There is a thriving and rapidly expanding industry that is selling the idea that taking vitamins is beneficial. This is a hugely profitable enterprise that by last year had grown to $36.1 billion a year. It thrives and flourishes because we buy into the idea that taking these supplements will make us healthier and perhaps (fingers crossed) will also help to prevent various illnesses and so enable us to live longer.
What does the best possible evidence actually tell us?
A new meta-analysis has just been published (June 2018) within JACC (The Journal of the American College of Cardiology). Titled “Supplemental Vitamins and Minerals for CVD Prevention and Treatment“, it looks into the impact that supplements have had on cardiovascular disease outcomes and also all-cause mortality.
What data did they review?
They looked at all the available evidence that has been published since 2012. That includes not only existing systematic reviews, but also randomized controlled trials available via both PubMed, MEDLINE, and also the Cochrane Library.
We assessed those supplements previously reported on by the USPSTF: vitamins A, B1, B2, B3 (niacin), B6, B9 (folic acid), C, D, and E, as well as β-carotene, calcium, iron, zinc, magnesium, and selenium
All in all, they reviewed 179 individual studies, hence this new meta-analysis is a good summary of all of the latest available evidence.
What did they find?
Moderate- or low-quality evidence for preventive benefits …
- folic acid for total cardiovascular disease
- folic acid and B-vitamins for stroke.
No effect at all …
- multivitamins, vitamins C, D, β-carotene, calcium, and selenium
Increased risk of dying …
- antioxidant mixtures and niacin [with a statin].
In other words, conclusive evidence for the benefit of any supplement across all dietary backgrounds (including deficiency and sufficiency) was not demonstrated. For the instances where benefits are seen, this must be balanced against possible risks.
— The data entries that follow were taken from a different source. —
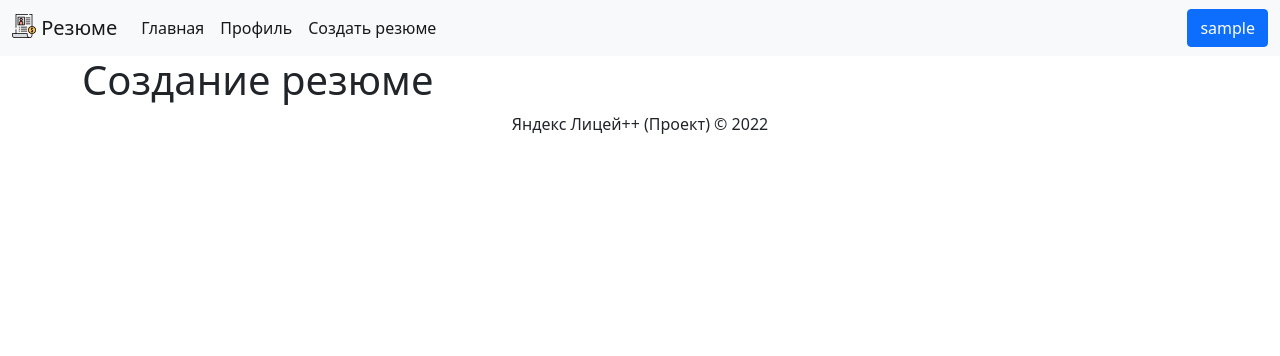
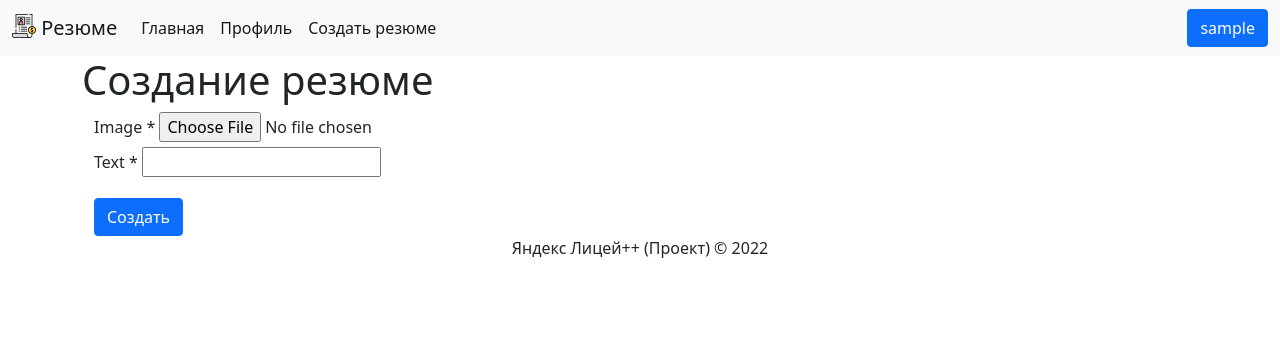
Before and after one commit to YandexLyceumPP/Resume, a Django app: page /workshop/ in a window 1280 px wide. Shown: the top 356 px of the page. Run offline with Django 3.2, Linux system fonts and the light colour scheme; the visitor is signed in with stand-in values (Sample User, id 1).

Commit message:
add resume form and template update

```diff
--- a/templates/workshop/create.html
+++ b/templates/workshop/create.html
@@ -5,5 +5,5 @@
 
 {% block content %}
     <h1>Создание резюме</h1>
-    {{ icons }}
+    {% include 'core/include/form.html' with form=form btn_text='Создать' %}
 {% endblock %}
--- /dev/null
+++ b/workshop/forms.py
@@ -0,0 +1,13 @@
+from django import forms
+from tinymce.widgets import TinyMCE
+
+from workshop.models import Resume
+
+
+class CreateResumeForm(forms.ModelForm):
+    image = forms.ImageField()
+    text = forms.CharField(widget=TinyMCE(attrs={'cols': 80, 'rows': 30}))
+
+    class Meta:
+        fields = ('image', 'text')
+        model = Resume
--- a/workshop/views.py
+++ b/workshop/views.py
@@ -1,8 +1,19 @@
 from django.contrib.auth.decorators import login_required
-from django.shortcuts import render
+from django.shortcuts import render, redirect
+
+from workshop.forms import CreateResumeForm
 
 
 @login_required
 def workshop(request):
-    TEMPLATE = "workshop/create.html"
-    return render(request, TEMPLATE)
+    if request.method == "POST":
+        form = CreateResumeForm(request.POST or None)
+        if form.is_valid():
+            form.save()
+            return redirect("users:profile")
+    else:
+        form = CreateResumeForm(request.POST or None)
+    context = {
+        "form": form,
+    }
+    return render(request, "workshop/create.html", context=context)
```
Dr Steven Novella writes about this within his posting on Science Based Medicine. He sums it up for the average consumer as follows ..
There is essentially no benefit to routine supplementation, and there may be some risks. You are far better off saving your money, and spending it on fresh produce. Have a varied diet with plenty of fruits and vegetables and you are overwhelmingly likely to get all the nutrition you need.
For those with special needs or if you have any questions, simply consult your physician. Targeted supplementation based on specific needs and measured blood levels is the way to go. You probably should be taking prenatal vitamins if you are trying to get pregnant, and should be under the care of an OB. If you are trying to reduce your stroke and vascular risk, again you should be doing this under the supervision of an appropriate physician. This may include folic acid supplementation.
Also, while we are at it – do not believe supplement hype (antioxidant or otherwise), do not believe nutrition gurus, do not take megadoses, and there is no such thing as a “superfood.”
There has been a thriving belief that antioxidants are good for you and that taking a supplement that contains them will be greatly beneficial. The available evidence is that if you are taking these then you should stop doing so because you are increasing your risk of death, and not decreasing it.
This is not new information. If you go to the Wikipedia page that describes antioxidants, it very clearly tells you this and cites references …
Antioxidant dietary supplements do not improve health nor are they effective in preventing diseases. This includes supplements of beta-carotene, vitamin A, and vitamin E having no effect on mortality rate or cancer risk. Supplementation with selenium or vitamin E does not reduce the risk of cardiovascular disease.
If you believe your diet is poor and you are trying to fix that with supplements, then your strategy is most probably flawed. You are better off skipping the supplements (unless of course you are taking them under medical guidance for a specific reason), and investing in fresh fruit and vegetables.